WHAT THE TASK ASKS ->
Go through the entries, filter for the word "endColor", and copy every line that has it.

LISTED RECORDS ->
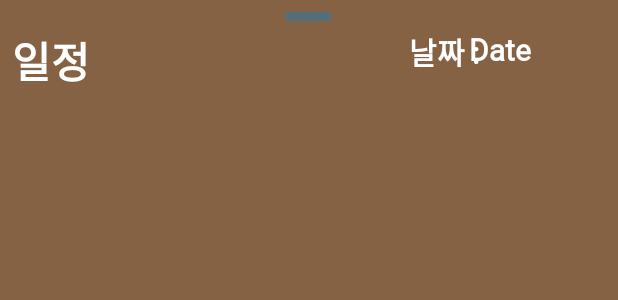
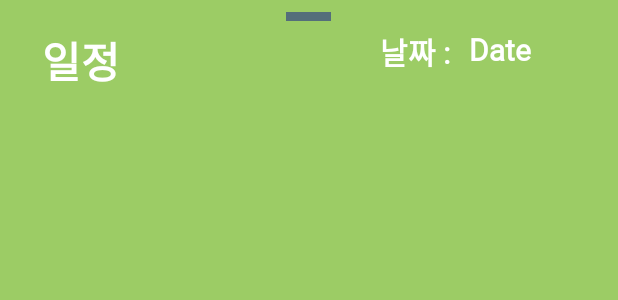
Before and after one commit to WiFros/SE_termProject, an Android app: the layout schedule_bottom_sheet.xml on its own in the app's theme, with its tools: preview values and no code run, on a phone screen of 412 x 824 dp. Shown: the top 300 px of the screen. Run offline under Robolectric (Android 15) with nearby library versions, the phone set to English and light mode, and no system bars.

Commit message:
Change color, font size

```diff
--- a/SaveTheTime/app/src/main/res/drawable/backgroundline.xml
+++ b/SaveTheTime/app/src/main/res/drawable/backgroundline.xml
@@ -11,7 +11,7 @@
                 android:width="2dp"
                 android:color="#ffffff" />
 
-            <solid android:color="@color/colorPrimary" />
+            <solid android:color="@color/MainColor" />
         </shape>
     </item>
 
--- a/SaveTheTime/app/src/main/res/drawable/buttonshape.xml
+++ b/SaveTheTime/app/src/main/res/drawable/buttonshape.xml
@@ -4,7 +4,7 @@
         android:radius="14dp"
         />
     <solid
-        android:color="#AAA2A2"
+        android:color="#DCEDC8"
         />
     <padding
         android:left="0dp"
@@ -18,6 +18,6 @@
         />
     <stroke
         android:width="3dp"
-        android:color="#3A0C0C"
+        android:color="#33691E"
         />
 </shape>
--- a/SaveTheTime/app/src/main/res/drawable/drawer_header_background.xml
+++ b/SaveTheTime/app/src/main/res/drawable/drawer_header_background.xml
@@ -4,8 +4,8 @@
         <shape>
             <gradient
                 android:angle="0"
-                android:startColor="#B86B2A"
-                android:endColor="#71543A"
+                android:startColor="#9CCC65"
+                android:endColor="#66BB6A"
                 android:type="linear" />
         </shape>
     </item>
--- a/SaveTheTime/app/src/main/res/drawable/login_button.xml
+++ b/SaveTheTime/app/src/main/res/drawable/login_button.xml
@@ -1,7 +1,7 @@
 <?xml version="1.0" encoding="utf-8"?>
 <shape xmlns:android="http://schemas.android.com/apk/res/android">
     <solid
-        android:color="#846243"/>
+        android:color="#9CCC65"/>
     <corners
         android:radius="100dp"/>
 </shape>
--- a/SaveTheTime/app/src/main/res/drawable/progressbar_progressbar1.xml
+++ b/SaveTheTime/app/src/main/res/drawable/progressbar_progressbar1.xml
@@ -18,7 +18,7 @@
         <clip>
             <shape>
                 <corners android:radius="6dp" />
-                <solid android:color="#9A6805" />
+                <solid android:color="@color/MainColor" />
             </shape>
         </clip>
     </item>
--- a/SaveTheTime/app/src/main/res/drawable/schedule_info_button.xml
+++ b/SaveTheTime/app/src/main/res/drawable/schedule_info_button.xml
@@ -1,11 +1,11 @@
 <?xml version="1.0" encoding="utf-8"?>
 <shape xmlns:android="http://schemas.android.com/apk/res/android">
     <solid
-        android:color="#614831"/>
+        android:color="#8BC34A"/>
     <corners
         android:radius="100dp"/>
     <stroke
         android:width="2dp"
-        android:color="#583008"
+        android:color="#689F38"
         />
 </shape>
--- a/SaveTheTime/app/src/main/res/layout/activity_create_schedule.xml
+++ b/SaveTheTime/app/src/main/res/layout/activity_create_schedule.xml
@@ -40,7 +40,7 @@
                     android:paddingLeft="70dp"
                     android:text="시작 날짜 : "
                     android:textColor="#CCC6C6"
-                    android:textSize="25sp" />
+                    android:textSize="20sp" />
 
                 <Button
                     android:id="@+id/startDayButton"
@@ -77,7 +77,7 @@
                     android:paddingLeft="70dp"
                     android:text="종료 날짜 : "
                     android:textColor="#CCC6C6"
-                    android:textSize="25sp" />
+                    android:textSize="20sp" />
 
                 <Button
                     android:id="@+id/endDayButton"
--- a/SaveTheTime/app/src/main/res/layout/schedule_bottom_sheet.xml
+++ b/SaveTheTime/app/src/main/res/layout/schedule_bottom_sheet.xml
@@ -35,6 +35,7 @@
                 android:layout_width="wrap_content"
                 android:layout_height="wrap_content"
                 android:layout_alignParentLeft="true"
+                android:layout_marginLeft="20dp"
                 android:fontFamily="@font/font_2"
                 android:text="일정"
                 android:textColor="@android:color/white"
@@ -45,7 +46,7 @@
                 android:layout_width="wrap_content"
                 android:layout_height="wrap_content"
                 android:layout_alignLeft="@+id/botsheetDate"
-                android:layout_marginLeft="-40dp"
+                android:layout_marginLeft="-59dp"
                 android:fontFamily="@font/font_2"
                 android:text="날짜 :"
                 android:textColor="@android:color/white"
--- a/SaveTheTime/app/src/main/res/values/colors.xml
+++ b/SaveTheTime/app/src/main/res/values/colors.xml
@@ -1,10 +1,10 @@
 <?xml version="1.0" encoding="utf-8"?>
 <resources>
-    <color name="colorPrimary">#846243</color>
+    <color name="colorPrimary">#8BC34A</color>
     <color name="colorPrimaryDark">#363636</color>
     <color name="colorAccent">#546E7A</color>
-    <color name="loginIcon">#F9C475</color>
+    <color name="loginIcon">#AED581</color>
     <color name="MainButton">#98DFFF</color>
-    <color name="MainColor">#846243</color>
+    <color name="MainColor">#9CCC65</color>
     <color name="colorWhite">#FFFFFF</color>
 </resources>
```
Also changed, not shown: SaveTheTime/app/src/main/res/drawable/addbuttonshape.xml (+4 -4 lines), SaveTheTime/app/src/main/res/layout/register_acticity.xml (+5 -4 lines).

FINAL ANSWER ->
-                android:endColor="#71543A"
+                android:endColor="#66BB6A"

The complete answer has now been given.